START INPUT MATERIAL

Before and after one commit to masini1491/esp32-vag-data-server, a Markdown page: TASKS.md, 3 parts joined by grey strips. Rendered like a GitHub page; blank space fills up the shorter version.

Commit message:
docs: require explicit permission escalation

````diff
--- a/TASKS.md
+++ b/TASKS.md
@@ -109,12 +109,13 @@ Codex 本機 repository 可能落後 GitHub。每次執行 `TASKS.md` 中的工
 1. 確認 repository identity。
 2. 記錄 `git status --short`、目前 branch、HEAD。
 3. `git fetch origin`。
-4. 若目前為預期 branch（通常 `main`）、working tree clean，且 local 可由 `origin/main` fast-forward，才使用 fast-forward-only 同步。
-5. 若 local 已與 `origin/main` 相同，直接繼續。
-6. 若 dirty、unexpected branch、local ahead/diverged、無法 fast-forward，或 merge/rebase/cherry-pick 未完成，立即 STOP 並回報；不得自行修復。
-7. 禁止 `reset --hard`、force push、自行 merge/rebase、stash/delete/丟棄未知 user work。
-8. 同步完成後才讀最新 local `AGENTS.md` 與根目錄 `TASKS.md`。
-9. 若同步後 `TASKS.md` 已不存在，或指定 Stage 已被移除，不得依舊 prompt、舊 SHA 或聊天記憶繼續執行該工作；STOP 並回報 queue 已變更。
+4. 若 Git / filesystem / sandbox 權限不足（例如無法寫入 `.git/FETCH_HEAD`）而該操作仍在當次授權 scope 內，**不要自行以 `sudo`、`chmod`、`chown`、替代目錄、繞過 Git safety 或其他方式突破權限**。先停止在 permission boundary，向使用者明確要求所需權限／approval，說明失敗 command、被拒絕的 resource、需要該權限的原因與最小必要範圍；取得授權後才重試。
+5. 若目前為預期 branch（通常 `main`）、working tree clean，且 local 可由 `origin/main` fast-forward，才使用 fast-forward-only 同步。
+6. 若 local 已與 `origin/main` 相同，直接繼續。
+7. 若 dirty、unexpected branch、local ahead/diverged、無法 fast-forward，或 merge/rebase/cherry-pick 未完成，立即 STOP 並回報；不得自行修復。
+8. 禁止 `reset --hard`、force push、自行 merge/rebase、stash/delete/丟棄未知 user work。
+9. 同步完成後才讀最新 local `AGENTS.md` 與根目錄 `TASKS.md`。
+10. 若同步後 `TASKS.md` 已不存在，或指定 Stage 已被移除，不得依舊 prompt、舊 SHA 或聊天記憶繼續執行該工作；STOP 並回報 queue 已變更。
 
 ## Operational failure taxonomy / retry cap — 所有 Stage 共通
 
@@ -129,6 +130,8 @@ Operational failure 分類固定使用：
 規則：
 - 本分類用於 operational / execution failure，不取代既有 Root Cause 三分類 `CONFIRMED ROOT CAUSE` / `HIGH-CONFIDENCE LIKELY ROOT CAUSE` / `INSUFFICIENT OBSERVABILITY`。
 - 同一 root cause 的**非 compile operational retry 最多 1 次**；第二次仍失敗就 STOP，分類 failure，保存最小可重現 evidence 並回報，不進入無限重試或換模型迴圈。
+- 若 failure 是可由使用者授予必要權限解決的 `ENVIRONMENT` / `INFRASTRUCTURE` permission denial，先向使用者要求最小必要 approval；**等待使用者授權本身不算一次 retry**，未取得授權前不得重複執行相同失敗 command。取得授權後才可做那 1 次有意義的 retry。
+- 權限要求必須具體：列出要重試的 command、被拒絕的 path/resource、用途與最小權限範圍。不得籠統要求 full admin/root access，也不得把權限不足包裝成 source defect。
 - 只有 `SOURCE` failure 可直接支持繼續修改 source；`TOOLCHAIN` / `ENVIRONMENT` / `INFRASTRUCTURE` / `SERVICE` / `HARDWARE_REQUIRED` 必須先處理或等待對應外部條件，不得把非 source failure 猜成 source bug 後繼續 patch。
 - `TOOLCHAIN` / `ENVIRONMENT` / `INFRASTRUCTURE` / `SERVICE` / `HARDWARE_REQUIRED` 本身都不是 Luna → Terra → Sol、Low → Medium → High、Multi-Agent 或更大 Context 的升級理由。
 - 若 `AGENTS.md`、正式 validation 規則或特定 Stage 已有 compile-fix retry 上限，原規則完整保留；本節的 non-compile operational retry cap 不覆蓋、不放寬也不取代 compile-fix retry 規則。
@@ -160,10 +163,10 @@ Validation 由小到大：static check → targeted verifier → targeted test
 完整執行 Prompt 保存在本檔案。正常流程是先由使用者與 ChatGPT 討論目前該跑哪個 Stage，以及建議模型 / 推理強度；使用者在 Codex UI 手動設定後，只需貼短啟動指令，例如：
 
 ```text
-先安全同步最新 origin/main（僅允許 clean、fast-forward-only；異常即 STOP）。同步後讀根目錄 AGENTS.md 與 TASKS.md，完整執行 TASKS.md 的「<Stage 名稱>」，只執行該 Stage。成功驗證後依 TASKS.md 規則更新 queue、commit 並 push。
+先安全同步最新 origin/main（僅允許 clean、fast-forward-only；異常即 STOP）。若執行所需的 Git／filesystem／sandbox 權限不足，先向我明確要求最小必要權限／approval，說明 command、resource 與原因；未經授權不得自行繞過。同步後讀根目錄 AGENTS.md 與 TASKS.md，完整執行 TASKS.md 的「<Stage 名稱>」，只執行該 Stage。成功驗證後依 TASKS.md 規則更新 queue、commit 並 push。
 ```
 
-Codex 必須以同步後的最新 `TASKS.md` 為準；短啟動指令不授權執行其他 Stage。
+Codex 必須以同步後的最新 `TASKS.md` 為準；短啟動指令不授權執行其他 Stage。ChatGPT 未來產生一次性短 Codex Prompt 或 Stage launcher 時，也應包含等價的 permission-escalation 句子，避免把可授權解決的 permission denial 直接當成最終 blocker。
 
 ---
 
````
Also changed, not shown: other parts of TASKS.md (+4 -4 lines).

END INPUT MATERIAL

▶ _HOW TO COMPLETE THIS TASK_: Reproduce the records word for word.

▶ _EXERCISE OUTPUT_:
Before and after one commit to masini1491/esp32-vag-data-server, a Markdown page: TASKS.md, 3 parts joined by grey strips. Rendered like a GitHub page; blank space fills up the shorter version.

Commit message:
docs: require explicit permission escalation

````diff
--- a/TASKS.md
+++ b/TASKS.md
@@ -109,12 +109,13 @@ Codex 本機 repository 可能落後 GitHub。每次執行 `TASKS.md` 中的工
 1. 確認 repository identity。
 2. 記錄 `git status --short`、目前 branch、HEAD。
 3. `git fetch origin`。
-4. 若目前為預期 branch（通常 `main`）、working tree clean，且 local 可由 `origin/main` fast-forward，才使用 fast-forward-only 同步。
-5. 若 local 已與 `origin/main` 相同，直接繼續。
-6. 若 dirty、unexpected branch、local ahead/diverged、無法 fast-forward，或 merge/rebase/cherry-pick 未完成，立即 STOP 並回報；不得自行修復。
-7. 禁止 `reset --hard`、force push、自行 merge/rebase、stash/delete/丟棄未知 user work。
-8. 同步完成後才讀最新 local `AGENTS.md` 與根目錄 `TASKS.md`。
-9. 若同步後 `TASKS.md` 已不存在，或指定 Stage 已被移除，不得依舊 prompt、舊 SHA 或聊天記憶繼續執行該工作；STOP 並回報 queue 已變更。
+4. 若 Git / filesystem / sandbox 權限不足（例如無法寫入 `.git/FETCH_HEAD`）而該操作仍在當次授權 scope 內，**不要自行以 `sudo`、`chmod`、`chown`、替代目錄、繞過 Git safety 或其他方式突破權限**。先停止在 permission boundary，向使用者明確要求所需權限／approval，說明失敗 command、被拒絕的 resource、需要該權限的原因與最小必要範圍；取得授權後才重試。
+5. 若目前為預期 branch（通常 `main`）、working tree clean，且 local 可由 `origin/main` fast-forward，才使用 fast-forward-only 同步。
+6. 若 local 已與 `origin/main` 相同，直接繼續。
+7. 若 dirty、unexpected branch、local ahead/diverged、無法 fast-forward，或 merge/rebase/cherry-pick 未完成，立即 STOP 並回報；不得自行修復。
+8. 禁止 `reset --hard`、force push、自行 merge/rebase、stash/delete/丟棄未知 user work。
+9. 同步完成後才讀最新 local `AGENTS.md` 與根目錄 `TASKS.md`。
+10. 若同步後 `TASKS.md` 已不存在，或指定 Stage 已被移除，不得依舊 prompt、舊 SHA 或聊天記憶繼續執行該工作；STOP 並回報 queue 已變更。
 
 ## Operational failure taxonomy / retry cap — 所有 Stage 共通
 
@@ -129,6 +130,8 @@ Operational failure 分類固定使用：
 規則：
 - 本分類用於 operational / execution failure，不取代既有 Root Cause 三分類 `CONFIRMED ROOT CAUSE` / `HIGH-CONFIDENCE LIKELY ROOT CAUSE` / `INSUFFICIENT OBSERVABILITY`。
 - 同一 root cause 的**非 compile operational retry 最多 1 次**；第二次仍失敗就 STOP，分類 failure，保存最小可重現 evidence 並回報，不進入無限重試或換模型迴圈。
+- 若 failure 是可由使用者授予必要權限解決的 `ENVIRONMENT` / `INFRASTRUCTURE` permission denial，先向使用者要求最小必要 approval；**等待使用者授權本身不算一次 retry**，未取得授權前不得重複執行相同失敗 command。取得授權後才可做那 1 次有意義的 retry。
+- 權限要求必須具體：列出要重試的 command、被拒絕的 path/resource、用途與最小權限範圍。不得籠統要求 full admin/root access，也不得把權限不足包裝成 source defect。
 - 只有 `SOURCE` failure 可直接支持繼續修改 source；`TOOLCHAIN` / `ENVIRONMENT` / `INFRASTRUCTURE` / `SERVICE` / `HARDWARE_REQUIRED` 必須先處理或等待對應外部條件，不得把非 source failure 猜成 source bug 後繼續 patch。
 - `TOOLCHAIN` / `ENVIRONMENT` / `INFRASTRUCTURE` / `SERVICE` / `HARDWARE_REQUIRED` 本身都不是 Luna → Terra → Sol、Low → Medium → High、Multi-Agent 或更大 Context 的升級理由。
 - 若 `AGENTS.md`、正式 validation 規則或特定 Stage 已有 compile-fix retry 上限，原規則完整保留；本節的 non-compile operational retry cap 不覆蓋、不放寬也不取代 compile-fix retry 規則。
@@ -160,10 +163,10 @@ Validation 由小到大：static check → targeted verifier → targeted test
 完整執行 Prompt 保存在本檔案。正常流程是先由使用者與 ChatGPT 討論目前該跑哪個 Stage，以及建議模型 / 推理強度；使用者在 Codex UI 手動設定後，只需貼短啟動指令，例如：
 
 ```text
-先安全同步最新 origin/main（僅允許 clean、fast-forward-only；異常即 STOP）。同步後讀根目錄 AGENTS.md 與 TASKS.md，完整執行 TASKS.md 的「<Stage 名稱>」，只執行該 Stage。成功驗證後依 TASKS.md 規則更新 queue、commit 並 push。
+先安全同步最新 origin/main（僅允許 clean、fast-forward-only；異常即 STOP）。若執行所需的 Git／filesystem／sandbox 權限不足，先向我明確要求最小必要權限／approval，說明 command、resource 與原因；未經授權不得自行繞過。同步後讀根目錄 AGENTS.md 與 TASKS.md，完整執行 TASKS.md 的「<Stage 名稱>」，只執行該 Stage。成功驗證後依 TASKS.md 規則更新 queue、commit 並 push。
 ```
 
-Codex 必須以同步後的最新 `TASKS.md` 為準；短啟動指令不授權執行其他 Stage。
+Codex 必須以同步後的最新 `TASKS.md` 為準；短啟動指令不授權執行其他 Stage。ChatGPT 未來產生一次性短 Codex Prompt 或 Stage launcher 時，也應包含等價的 permission-escalation 句子，避免把可授權解決的 permission denial 直接當成最終 blocker。
 
 ---
 
````
Also changed, not shown: other parts of TASKS.md (+4 -4 lines).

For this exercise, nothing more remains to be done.